Many people throughout the world disagree with the international relations and human rights violations that China has glided by in previous years, as now each and every person more-or-less has a say. It is the country's time to shine, but other nations around the world are speaking out against its unjust practices. A multinational "emotion brigade" is being built and the participation of said nations are being questioned. One of said nations is the United States- which has many politicians calling for a partial involvement of Americans in certain activities. Only time will tell whether or not the country has the guts to go through with it.

Regardless, Peter Parker's (Spiderman) grandfather once warned him that, "with great power comes great responsibility." Unfortunately, his webbed hands aren't those in question. The countries that are developing power right now are those that have been in a power struggle with China. The world is growing more-and-more fed up with the communist nation and its practices, and in some cases (like Taiwan) has already pledged support.

Just imagine for a moment what the world situation would be like if Taiwan were to declare independence during or immediately prior to the Games. There would be two options on behalf of the Chinese government. One, they could simply ignore and deal with the issue when out of full-sight, or they could deal with it head on. Their track record, although inconclusive, shows a general siding with the latter, a strategy that should scare all people in favor of world-wide peace.

The United States, as well as many other Western nations, are already bothered by the oppressive country, and although the Red Scare is far behind us a fear of communism could still bring an impulsivity to our actions. American decision-makers put all their brainpower into achieving what is best diplomatically for the entire globe, but we are coming upon a new era and the world is rapidly changing. We are no longer in the twentieth century. The international scene is re-energized, and rapidly the situation is becoming more and more unstable. 

Be it a lack of peace in the Middle East, or battling the Beast in the Far East, warring is still an everyday occurrence. And even the smallest of actions could tip the world into something catastrophic, just ask the assassinated Archduke Franz Ferdinand. One small move for independence or an act of violence against a major country could easily tip the state from non-aggressive to a full-scale war. And the Mutually Assured Destruction we were so afraid of in the 1980s would likely become a reality.

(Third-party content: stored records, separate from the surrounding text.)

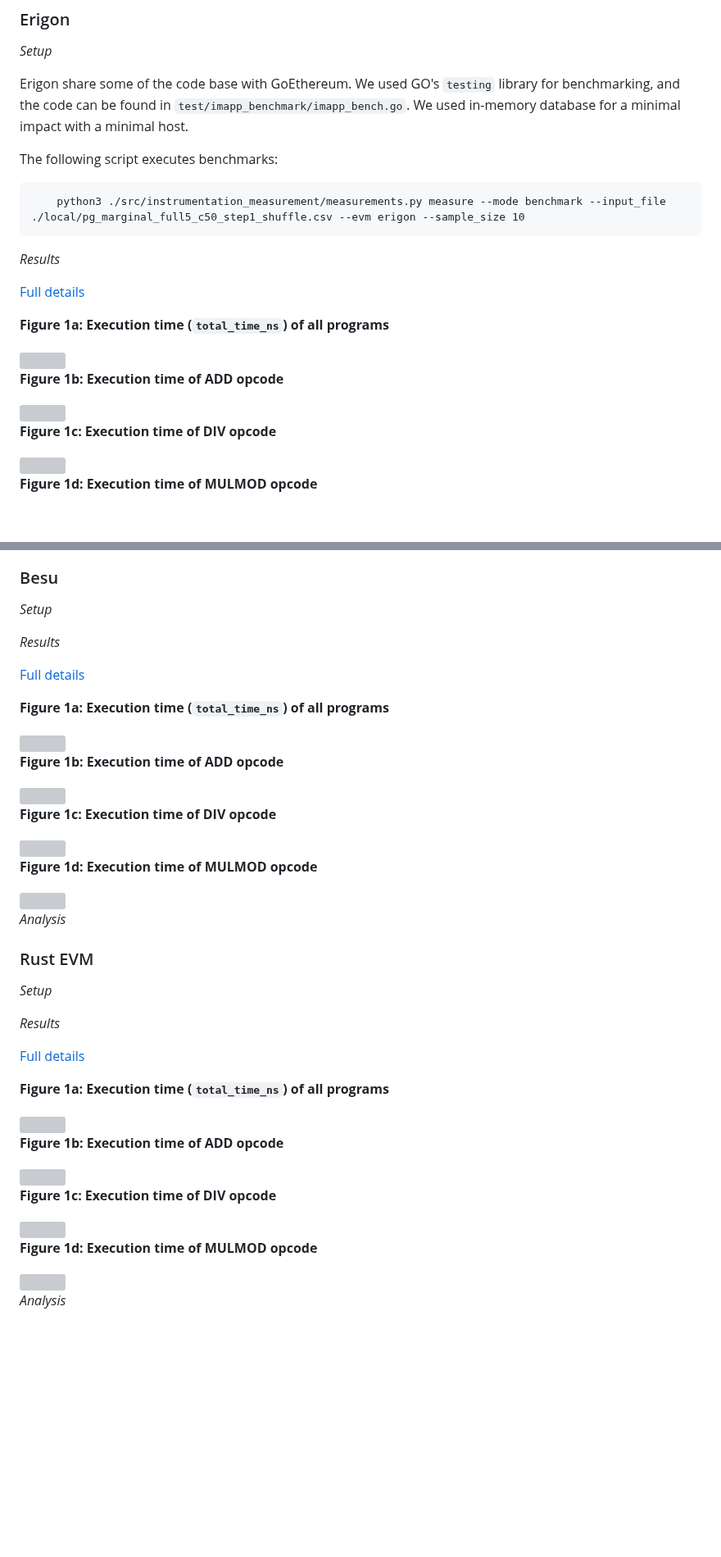
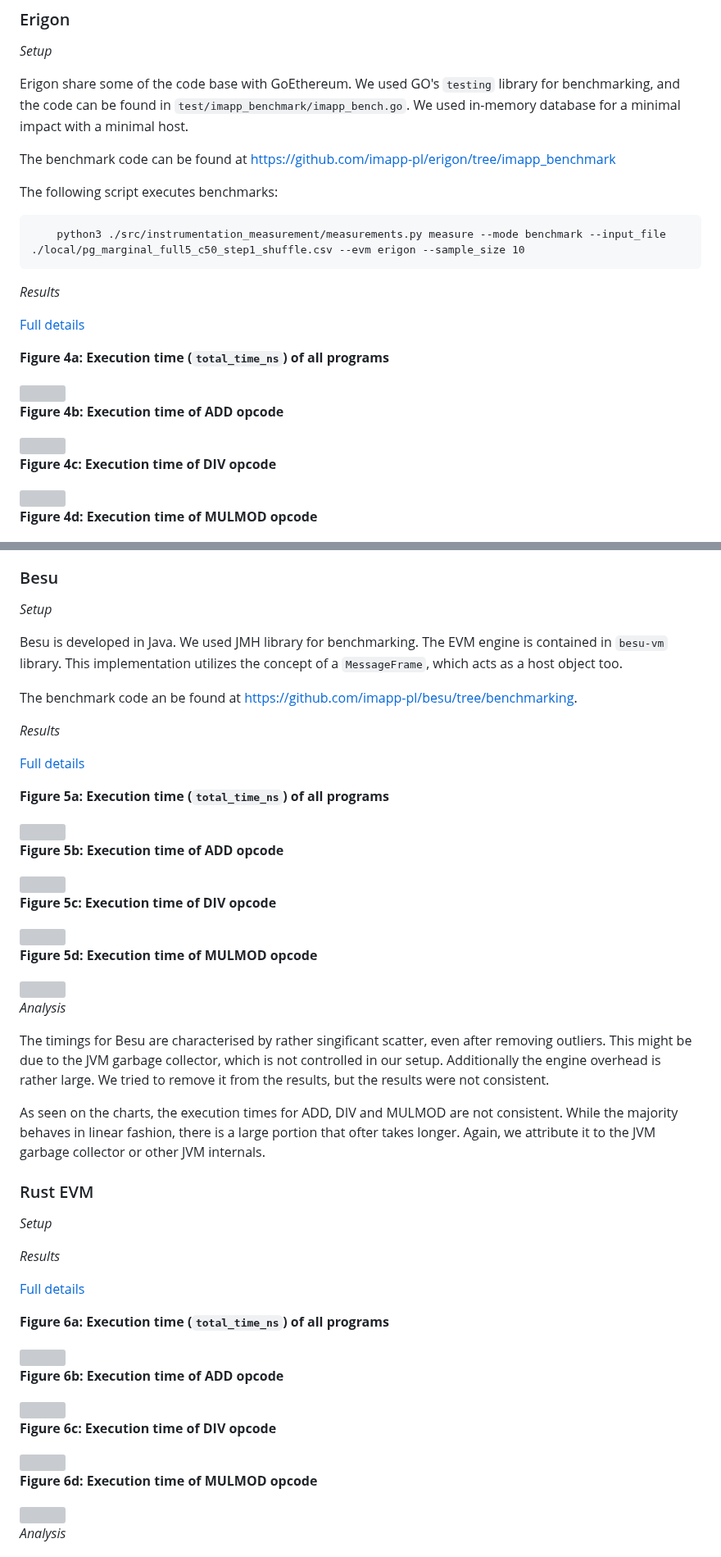
Before and after one commit to imapp-pl/gas-cost-estimator, a Markdown page: docs/report_stage_iii.md, 2 parts joined by grey strips. Shown at 82% size. Drawn GitHub-style; blank space fills up the shorter version; grey boxes are pictures that could not be loaded.

Commit message:
Besu analysis

````diff
--- a/docs/report_stage_iii.md
+++ b/docs/report_stage_iii.md
@@ -151,9 +155,9 @@ Most of the measured times are in the expected range. One specific to note is th
 
 Erigon share some of the code base with GoEthereum. We used GO's `testing` library for benchmarking, and the code can be found in `test/imapp_benchmark/imapp_bench.go`. We used in-memory database for a minimal impact with a minimal host.
 
+The benchmark code can be found at https://github.com/imapp-pl/erigon/tree/imapp_benchmark
 
 The following script executes benchmarks:
-
 ```
     python3 ./src/instrumentation_measurement/measurements.py measure --mode benchmark --input_file ./local/pg_marginal_full5_c50_step1_shuffle.csv --evm erigon --sample_size 10
 ```
@@ -163,18 +167,18 @@ The following script executes benchmarks:
 
 [Full details](./report_stage_iii_assets/erigon_measure_marginal_single.html)
 
-**Figure 1a: Execution time (`total_time_ns`) of all programs**
+**Figure 4a: Execution time (`total_time_ns`) of all programs**
 
 <img src="./report_stage_iii_assets/erigon_marginal_all_no_outliers.png" width="700"/>
 
-**Figure 1b: Execution time of ADD opcode**
+**Figure 4b: Execution time of ADD opcode**
 
 <img src="./report_stage_iii_assets/erigon_marginal_add.png" width="700"/>
 
-**Figure 1c: Execution time of DIV opcode**
+**Figure 4c: Execution time of DIV opcode**
 
 <img src="./report_stage_iii_assets/erigon_marginal_div.png" width="700"/>
 
-**Figure 1d: Execution time of MULMOD opcode**
+**Figure 4d: Execution time of MULMOD opcode**
 
 <img src="./report_stage_iii_assets/erigon_marginal_mulmod.png" width="700"/>
@@ -191,29 +196,37 @@ When looking at individual OPCODEs, there is an interesing non-linear pattern in
 
 *Setup*
 
+Besu is developed in Java. We used JMH library for benchmarking. The EVM engine is contained in `besu-vm` library. This implementation utilizes the concept of a `MessageFrame`, which acts as a host object too.
+
+The benchmark code an be found at https://github.com/imapp-pl/besu/tree/benchmarking.
 
 
 *Results*
 
 [Full details](./report_stage_iii_assets/besu_measure_marginal_single.html)
 
-**Figure 1a: Execution time (`total_time_ns`) of all programs**
+**Figure 5a: Execution time (`total_time_ns`) of all programs**
 
 <img src="./report_stage_iii_assets/besu_marginal_all_no_outliers.png" width="700"/>
 
-**Figure 1b: Execution time of ADD opcode**
+**Figure 5b: Execution time of ADD opcode**
 
 <img src="./report_stage_iii_assets/besu_marginal_add.png" width="700"/>
 
-**Figure 1c: Execution time of DIV opcode**
+**Figure 5c: Execution time of DIV opcode**
 
 <img src="./report_stage_iii_assets/besu_marginal_div.png" width="700"/>
 
-**Figure 1d: Execution time of MULMOD opcode**
+**Figure 5d: Execution time of MULMOD opcode**
 
 <img src="./report_stage_iii_assets/besu_marginal_mulmod.png" width="700"/>
 
+
 *Analysis*
+
+The timings for Besu are characterised by rather singificant scatter, even after removing outliers. This might be due to the JVM garbage collector, which is not controlled in our setup. Additionally the engine overhead is rather large. We tried to remove it from the results, but the results were not consistent.
+
+As seen on the charts, the execution times for ADD, DIV and MULMOD are not consistent. While the majority behaves in linear fashion, there is a large portion that ofter takes longer. Again, we attribute it to the JVM garbage collector or other JVM internals.
 
 ### Rust EVM
 
@@ -225,19 +238,19 @@ When looking at individual OPCODEs, there is an interesing non-linear pattern in
 
 [Full details](./report_stage_iii_assets/revm_measure_marginal_single.html)
 
-**Figure 1a: Execution time (`total_time_ns`) of all programs**
+**Figure 6a: Execution time (`total_time_ns`) of all programs**
 
 <img src="./report_stage_iii_assets/revm_marginal_all_no_outliers.png" width="700"/>
 
-**Figure 1b: Execution time of ADD opcode**
+**Figure 6b: Execution time of ADD opcode**
 
 <img src="./report_stage_iii_assets/revm_marginal_add.png" width="700"/>
 
-**Figure 1c: Execution time of DIV opcode**
+**Figure 6c: Execution time of DIV opcode**
 
 <img src="./report_stage_iii_assets/revm_marginal_div.png" width="700"/>
 
-**Figure 1d: Execution time of MULMOD opcode**
+**Figure 6d: Execution time of MULMOD opcode**
 
 <img src="./report_stage_iii_assets/revm_marginal_mulmod.png" width="700"/>
 
````
Also changed, not shown: other parts of docs/report_stage_iii.md (+5 -0 lines).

Right now, nothing of the sort seems to be in motion. But with this once-in-a-lifetime opportunity put in front of a nation looking to get back at the evils of the Communist dictatorship, one can only wonder what lies ahead for our world. It pains me to say, but the playing of sports with the intentions of bringing the world together could do the exact opposite.